Perhaps a little of my personal history is in order as I begin my first year as the new Board president. I’m a baby boomer in my mid-sixties who moved to the Brattleboro area as a 29-year old. I’d just completed four years of teaching at a Waldorf school in New York City. Having grown up in the Finger Lakes region of upstate New York, this area geographically felt very much like home. Joining the Brattleboro Food Co-op was one of the very first things I did upon moving here in 1983 – quality food and a sense of community being my big motivators. (It was in college at the University of Maryland where I shopped at my very first co-op.) Soon with a baby and a toddler I spent a fair amount of time in the kids room at the Co-op when it was on Flat St. I also volunteered as editor of the first regular Food For Thought newsletter, a role I enjoyed for about 10 years.

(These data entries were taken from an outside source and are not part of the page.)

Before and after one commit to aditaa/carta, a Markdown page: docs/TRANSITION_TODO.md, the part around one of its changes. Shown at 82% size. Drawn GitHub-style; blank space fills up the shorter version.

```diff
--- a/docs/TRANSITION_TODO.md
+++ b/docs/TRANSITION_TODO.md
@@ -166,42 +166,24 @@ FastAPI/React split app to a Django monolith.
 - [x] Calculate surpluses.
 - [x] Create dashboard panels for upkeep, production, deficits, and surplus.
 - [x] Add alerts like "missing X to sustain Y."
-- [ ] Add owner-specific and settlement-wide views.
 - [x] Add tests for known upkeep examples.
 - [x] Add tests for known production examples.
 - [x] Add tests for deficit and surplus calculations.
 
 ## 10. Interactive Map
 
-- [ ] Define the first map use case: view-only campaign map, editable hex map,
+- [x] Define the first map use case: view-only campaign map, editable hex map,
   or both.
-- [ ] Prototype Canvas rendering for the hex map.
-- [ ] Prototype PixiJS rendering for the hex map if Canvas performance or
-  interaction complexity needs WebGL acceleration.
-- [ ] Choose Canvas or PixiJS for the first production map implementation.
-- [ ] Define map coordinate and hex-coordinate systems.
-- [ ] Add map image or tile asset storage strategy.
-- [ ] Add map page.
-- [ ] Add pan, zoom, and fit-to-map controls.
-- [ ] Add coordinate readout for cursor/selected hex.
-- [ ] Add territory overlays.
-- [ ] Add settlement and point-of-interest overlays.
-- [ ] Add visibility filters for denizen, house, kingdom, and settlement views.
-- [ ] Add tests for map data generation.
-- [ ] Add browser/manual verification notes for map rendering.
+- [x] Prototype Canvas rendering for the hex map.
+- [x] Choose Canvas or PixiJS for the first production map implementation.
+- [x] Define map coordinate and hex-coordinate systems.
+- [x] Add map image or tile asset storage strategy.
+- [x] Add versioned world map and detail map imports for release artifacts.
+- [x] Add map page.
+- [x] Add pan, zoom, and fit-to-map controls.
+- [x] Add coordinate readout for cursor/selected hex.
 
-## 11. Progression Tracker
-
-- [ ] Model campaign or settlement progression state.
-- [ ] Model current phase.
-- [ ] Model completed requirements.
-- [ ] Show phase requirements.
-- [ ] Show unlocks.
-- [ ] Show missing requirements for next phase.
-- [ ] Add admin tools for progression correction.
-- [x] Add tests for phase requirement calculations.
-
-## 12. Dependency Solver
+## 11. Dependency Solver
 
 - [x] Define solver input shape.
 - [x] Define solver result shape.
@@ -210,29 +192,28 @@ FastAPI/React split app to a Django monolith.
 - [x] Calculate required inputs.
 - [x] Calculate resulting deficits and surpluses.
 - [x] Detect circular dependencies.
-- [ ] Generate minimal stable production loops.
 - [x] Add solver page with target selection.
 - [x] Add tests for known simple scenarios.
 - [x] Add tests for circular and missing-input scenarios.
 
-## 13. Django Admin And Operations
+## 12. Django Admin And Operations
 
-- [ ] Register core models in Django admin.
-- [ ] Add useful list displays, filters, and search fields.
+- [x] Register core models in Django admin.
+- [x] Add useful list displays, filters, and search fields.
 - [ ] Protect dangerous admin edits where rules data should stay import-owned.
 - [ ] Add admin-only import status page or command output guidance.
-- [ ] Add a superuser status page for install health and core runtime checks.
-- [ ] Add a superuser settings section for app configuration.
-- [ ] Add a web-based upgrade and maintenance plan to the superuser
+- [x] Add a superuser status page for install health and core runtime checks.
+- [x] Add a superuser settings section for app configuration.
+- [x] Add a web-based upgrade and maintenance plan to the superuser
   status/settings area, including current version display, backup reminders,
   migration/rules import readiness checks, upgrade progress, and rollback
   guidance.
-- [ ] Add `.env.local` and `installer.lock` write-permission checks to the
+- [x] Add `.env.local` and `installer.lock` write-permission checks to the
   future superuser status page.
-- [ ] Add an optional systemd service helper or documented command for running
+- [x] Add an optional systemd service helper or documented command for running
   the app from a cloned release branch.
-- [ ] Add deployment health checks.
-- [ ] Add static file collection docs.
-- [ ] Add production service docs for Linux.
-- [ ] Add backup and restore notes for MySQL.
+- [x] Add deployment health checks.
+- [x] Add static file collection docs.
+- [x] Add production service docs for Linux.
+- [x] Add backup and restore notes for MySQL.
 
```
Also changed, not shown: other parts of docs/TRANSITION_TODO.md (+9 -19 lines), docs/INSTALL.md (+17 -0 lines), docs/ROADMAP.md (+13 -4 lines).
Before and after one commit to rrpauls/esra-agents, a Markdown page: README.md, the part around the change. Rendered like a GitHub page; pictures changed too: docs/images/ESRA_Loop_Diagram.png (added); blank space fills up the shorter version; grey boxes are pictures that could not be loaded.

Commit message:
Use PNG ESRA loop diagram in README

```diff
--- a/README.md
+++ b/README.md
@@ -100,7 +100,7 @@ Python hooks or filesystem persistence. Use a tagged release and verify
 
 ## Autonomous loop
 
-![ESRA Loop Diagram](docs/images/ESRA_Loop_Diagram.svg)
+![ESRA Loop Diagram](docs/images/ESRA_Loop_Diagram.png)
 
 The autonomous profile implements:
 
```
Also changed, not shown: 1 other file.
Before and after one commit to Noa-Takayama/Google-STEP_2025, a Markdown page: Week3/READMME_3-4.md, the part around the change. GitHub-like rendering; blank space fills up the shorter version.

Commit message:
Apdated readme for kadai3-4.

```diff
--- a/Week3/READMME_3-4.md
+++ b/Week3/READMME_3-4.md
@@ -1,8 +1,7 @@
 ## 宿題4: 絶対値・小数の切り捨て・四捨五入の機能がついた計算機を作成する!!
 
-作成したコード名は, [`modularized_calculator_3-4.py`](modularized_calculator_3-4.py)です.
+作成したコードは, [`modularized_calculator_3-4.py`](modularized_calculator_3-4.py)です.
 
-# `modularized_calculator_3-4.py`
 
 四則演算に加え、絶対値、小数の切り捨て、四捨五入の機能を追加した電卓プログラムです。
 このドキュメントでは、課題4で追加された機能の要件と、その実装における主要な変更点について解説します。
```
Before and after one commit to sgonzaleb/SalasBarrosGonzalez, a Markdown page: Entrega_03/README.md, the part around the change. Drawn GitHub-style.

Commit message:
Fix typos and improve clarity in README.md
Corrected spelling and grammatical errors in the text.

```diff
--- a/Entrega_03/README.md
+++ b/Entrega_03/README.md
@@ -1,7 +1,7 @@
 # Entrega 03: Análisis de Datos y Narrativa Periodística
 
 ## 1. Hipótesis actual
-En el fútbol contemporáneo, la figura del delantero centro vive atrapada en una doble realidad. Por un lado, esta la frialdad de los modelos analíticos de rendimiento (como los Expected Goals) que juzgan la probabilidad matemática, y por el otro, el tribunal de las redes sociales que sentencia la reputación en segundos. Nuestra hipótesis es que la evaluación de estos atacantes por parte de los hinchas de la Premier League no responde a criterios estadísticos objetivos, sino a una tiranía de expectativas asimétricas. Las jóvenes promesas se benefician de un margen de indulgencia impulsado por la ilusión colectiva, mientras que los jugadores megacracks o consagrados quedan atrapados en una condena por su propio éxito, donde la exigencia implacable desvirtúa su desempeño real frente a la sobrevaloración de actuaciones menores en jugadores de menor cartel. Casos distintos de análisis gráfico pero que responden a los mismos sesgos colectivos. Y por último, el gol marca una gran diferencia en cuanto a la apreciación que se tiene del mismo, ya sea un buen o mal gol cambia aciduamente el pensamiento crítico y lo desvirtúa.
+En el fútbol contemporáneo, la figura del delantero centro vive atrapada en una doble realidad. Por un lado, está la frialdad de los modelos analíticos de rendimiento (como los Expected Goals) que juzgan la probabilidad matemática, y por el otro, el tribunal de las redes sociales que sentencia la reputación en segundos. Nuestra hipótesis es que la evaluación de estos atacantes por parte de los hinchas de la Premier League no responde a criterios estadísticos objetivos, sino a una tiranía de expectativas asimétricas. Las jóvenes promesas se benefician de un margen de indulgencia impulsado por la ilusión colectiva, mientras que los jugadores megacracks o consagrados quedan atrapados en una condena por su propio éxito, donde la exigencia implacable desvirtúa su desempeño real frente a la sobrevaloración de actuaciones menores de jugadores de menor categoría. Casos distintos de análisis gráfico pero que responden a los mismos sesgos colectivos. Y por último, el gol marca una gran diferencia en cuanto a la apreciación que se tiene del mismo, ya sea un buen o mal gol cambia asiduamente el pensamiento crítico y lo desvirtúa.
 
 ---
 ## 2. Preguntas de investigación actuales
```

At the Annual Meeting, Sabine Rhyne, our General Manager, used this phrase to characterize why shoppers chose the Co-op: “The reasons we, or at least I, head to the Co-op have to do with more than what is offered on the shelves.” In some respects the Co-op difference is intangible, elusive. In addition to purchasing food, you might see someone you’ve been meaning to call, hear live music in the café, and/or alleviate the feeling of ennui we can experience in our disconnected society. I know that I shop the Co-op for a myriad of reasons—it’s about the food, but it’s not just about the food.
In honor of Dr. Martin Luther King, Jr., we will be welcoming local organizations for our 4th Annual MLK Day Event. Join us between 10am and 6pm to meet and greet our local heroes: twenty organizations will be present in the store (in three consecutive 2-3 hour shifts) to inform, educate, and spread the word about volunteer opportunities in our community. Come hobnob with the coolest people in town! And remember, as a Co-op Shareholder you can receive up to 8 hours (4 months) per calendar year of your Shareholder Discount by volunteering at a local non-profit. At the Brattleboro Food Co-op, for more information 802-246-2821 or Shareholders@brattleborofoodcoop.coop.
Last year I wrote my first Co-op article on the topic of a welcoming community. To recap: In that article I spoke about my move to Brattleboro. It was a difficult time in my life, and I was seeking ways to make connections and find affiliation. One of my first decisions was to become a shareholder at the Co-op. I learned I could receive a discount by working two hours a month. Still groping to find my way I worked on average ten hours a week! I didn’t have other commitments and The Co-op was my “go to” place; I developed cordial relationships with Co-op employees, especially with those working the front end. I not only received a discount for my Co-op shopping, I also began to find the connection and affiliation I was seeking. Now I am a Co-op Board Member!